[ABOUT THIS TASK]
Copy the records out again in full, keeping them identical.

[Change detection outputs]
┄┄┄┄┄┄┄┄┄┄┄┄┄┄┄┄┄┄┄┄

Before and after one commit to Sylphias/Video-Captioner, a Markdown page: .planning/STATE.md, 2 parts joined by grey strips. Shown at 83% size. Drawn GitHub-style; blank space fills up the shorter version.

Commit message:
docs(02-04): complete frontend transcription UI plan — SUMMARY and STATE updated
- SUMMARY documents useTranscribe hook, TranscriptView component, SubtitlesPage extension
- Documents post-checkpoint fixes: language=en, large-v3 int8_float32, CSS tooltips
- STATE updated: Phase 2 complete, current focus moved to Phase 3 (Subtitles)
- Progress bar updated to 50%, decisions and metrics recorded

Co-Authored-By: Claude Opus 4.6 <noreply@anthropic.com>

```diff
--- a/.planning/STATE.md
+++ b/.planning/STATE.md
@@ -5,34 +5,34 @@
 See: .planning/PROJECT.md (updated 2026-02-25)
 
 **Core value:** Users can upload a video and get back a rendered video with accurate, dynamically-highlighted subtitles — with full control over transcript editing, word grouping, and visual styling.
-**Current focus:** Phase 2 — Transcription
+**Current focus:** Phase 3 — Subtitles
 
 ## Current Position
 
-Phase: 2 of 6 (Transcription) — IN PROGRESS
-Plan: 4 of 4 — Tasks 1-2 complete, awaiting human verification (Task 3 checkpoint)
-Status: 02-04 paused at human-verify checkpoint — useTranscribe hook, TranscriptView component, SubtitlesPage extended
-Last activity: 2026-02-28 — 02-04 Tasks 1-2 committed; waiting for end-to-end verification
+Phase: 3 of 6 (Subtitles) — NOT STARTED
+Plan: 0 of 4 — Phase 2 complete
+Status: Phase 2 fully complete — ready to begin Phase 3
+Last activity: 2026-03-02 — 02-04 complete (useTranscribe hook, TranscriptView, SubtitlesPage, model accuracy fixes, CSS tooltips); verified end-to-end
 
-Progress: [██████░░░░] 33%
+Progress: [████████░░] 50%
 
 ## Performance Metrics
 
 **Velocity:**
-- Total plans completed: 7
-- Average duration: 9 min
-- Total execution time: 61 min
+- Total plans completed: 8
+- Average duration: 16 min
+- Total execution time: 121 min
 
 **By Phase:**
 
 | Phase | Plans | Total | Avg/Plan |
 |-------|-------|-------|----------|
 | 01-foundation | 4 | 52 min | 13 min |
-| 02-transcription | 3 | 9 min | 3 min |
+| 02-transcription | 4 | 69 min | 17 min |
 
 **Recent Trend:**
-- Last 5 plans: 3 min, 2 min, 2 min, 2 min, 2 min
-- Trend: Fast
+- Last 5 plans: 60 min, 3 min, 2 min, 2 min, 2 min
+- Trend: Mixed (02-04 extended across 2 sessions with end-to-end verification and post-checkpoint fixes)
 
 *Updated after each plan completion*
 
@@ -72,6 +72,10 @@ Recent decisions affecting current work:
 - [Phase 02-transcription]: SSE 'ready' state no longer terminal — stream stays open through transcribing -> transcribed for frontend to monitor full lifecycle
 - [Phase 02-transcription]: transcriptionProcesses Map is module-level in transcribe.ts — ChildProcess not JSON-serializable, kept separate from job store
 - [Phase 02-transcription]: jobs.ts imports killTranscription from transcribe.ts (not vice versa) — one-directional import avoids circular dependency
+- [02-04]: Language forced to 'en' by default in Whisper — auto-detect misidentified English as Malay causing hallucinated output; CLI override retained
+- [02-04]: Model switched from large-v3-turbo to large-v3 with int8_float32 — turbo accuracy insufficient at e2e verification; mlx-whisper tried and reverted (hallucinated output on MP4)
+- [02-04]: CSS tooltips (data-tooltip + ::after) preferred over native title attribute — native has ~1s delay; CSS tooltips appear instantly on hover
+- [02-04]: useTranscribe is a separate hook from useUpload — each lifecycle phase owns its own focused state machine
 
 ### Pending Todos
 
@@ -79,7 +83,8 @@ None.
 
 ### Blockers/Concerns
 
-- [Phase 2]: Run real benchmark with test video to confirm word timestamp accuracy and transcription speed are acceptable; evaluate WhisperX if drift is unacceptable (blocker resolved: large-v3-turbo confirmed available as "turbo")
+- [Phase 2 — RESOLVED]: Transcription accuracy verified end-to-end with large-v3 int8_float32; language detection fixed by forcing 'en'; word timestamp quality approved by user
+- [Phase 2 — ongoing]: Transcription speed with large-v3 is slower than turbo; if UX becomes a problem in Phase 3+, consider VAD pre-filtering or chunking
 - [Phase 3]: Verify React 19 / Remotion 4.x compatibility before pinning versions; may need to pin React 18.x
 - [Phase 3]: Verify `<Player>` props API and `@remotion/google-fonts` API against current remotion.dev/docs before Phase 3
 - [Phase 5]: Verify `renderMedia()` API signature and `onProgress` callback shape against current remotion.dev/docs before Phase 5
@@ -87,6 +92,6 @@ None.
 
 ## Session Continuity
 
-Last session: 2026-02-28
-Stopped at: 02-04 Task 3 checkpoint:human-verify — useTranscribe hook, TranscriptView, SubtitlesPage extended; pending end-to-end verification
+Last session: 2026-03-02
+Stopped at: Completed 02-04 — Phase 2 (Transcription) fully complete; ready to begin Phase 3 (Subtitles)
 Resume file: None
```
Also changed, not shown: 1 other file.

┄┄┄┄┄┄┄┄┄┄┄┄┄┄┄┄┄┄┄┄

[ANSWER FOR THIS EXERCISE]
Before and after one commit to Sylphias/Video-Captioner, a Markdown page: .planning/STATE.md, 2 parts joined by grey strips. Shown at 83% size. Drawn GitHub-style; blank space fills up the shorter version.

Commit message:
docs(02-04): complete frontend transcription UI plan — SUMMARY and STATE updated
- SUMMARY documents useTranscribe hook, TranscriptView component, SubtitlesPage extension
- Documents post-checkpoint fixes: language=en, large-v3 int8_float32, CSS tooltips
- STATE updated: Phase 2 complete, current focus moved to Phase 3 (Subtitles)
- Progress bar updated to 50%, decisions and metrics recorded

Co-Authored-By: Claude Opus 4.6 <noreply@anthropic.com>

```diff
--- a/.planning/STATE.md
+++ b/.planning/STATE.md
@@ -5,34 +5,34 @@
 See: .planning/PROJECT.md (updated 2026-02-25)
 
 **Core value:** Users can upload a video and get back a rendered video with accurate, dynamically-highlighted subtitles — with full control over transcript editing, word grouping, and visual styling.
-**Current focus:** Phase 2 — Transcription
+**Current focus:** Phase 3 — Subtitles
 
 ## Current Position
 
-Phase: 2 of 6 (Transcription) — IN PROGRESS
-Plan: 4 of 4 — Tasks 1-2 complete, awaiting human verification (Task 3 checkpoint)
-Status: 02-04 paused at human-verify checkpoint — useTranscribe hook, TranscriptView component, SubtitlesPage extended
-Last activity: 2026-02-28 — 02-04 Tasks 1-2 committed; waiting for end-to-end verification
+Phase: 3 of 6 (Subtitles) — NOT STARTED
+Plan: 0 of 4 — Phase 2 complete
+Status: Phase 2 fully complete — ready to begin Phase 3
+Last activity: 2026-03-02 — 02-04 complete (useTranscribe hook, TranscriptView, SubtitlesPage, model accuracy fixes, CSS tooltips); verified end-to-end
 
-Progress: [██████░░░░] 33%
+Progress: [████████░░] 50%
 
 ## Performance Metrics
 
 **Velocity:**
-- Total plans completed: 7
-- Average duration: 9 min
-- Total execution time: 61 min
+- Total plans completed: 8
+- Average duration: 16 min
+- Total execution time: 121 min
 
 **By Phase:**
 
 | Phase | Plans | Total | Avg/Plan |
 |-------|-------|-------|----------|
 | 01-foundation | 4 | 52 min | 13 min |
-| 02-transcription | 3 | 9 min | 3 min |
+| 02-transcription | 4 | 69 min | 17 min |
 
 **Recent Trend:**
-- Last 5 plans: 3 min, 2 min, 2 min, 2 min, 2 min
-- Trend: Fast
+- Last 5 plans: 60 min, 3 min, 2 min, 2 min, 2 min
+- Trend: Mixed (02-04 extended across 2 sessions with end-to-end verification and post-checkpoint fixes)
 
 *Updated after each plan completion*
 
@@ -72,6 +72,10 @@ Recent decisions affecting current work:
 - [Phase 02-transcription]: SSE 'ready' state no longer terminal — stream stays open through transcribing -> transcribed for frontend to monitor full lifecycle
 - [Phase 02-transcription]: transcriptionProcesses Map is module-level in transcribe.ts — ChildProcess not JSON-serializable, kept separate from job store
 - [Phase 02-transcription]: jobs.ts imports killTranscription from transcribe.ts (not vice versa) — one-directional import avoids circular dependency
+- [02-04]: Language forced to 'en' by default in Whisper — auto-detect misidentified English as Malay causing hallucinated output; CLI override retained
+- [02-04]: Model switched from large-v3-turbo to large-v3 with int8_float32 — turbo accuracy insufficient at e2e verification; mlx-whisper tried and reverted (hallucinated output on MP4)
+- [02-04]: CSS tooltips (data-tooltip + ::after) preferred over native title attribute — native has ~1s delay; CSS tooltips appear instantly on hover
+- [02-04]: useTranscribe is a separate hook from useUpload — each lifecycle phase owns its own focused state machine
 
 ### Pending Todos
 
@@ -79,7 +83,8 @@ None.
 
 ### Blockers/Concerns
 
-- [Phase 2]: Run real benchmark with test video to confirm word timestamp accuracy and transcription speed are acceptable; evaluate WhisperX if drift is unacceptable (blocker resolved: large-v3-turbo confirmed available as "turbo")
+- [Phase 2 — RESOLVED]: Transcription accuracy verified end-to-end with large-v3 int8_float32; language detection fixed by forcing 'en'; word timestamp quality approved by user
+- [Phase 2 — ongoing]: Transcription speed with large-v3 is slower than turbo; if UX becomes a problem in Phase 3+, consider VAD pre-filtering or chunking
 - [Phase 3]: Verify React 19 / Remotion 4.x compatibility before pinning versions; may need to pin React 18.x
 - [Phase 3]: Verify `<Player>` props API and `@remotion/google-fonts` API against current remotion.dev/docs before Phase 3
 - [Phase 5]: Verify `renderMedia()` API signature and `onProgress` callback shape against current remotion.dev/docs before Phase 5
@@ -87,6 +92,6 @@ None.
 
 ## Session Continuity
 
-Last session: 2026-02-28
-Stopped at: 02-04 Task 3 checkpoint:human-verify — useTranscribe hook, TranscriptView, SubtitlesPage extended; pending end-to-end verification
+Last session: 2026-03-02
+Stopped at: Completed 02-04 — Phase 2 (Transcription) fully complete; ready to begin Phase 3 (Subtitles)
 Resume file: None
```
Also changed, not shown: 1 other file.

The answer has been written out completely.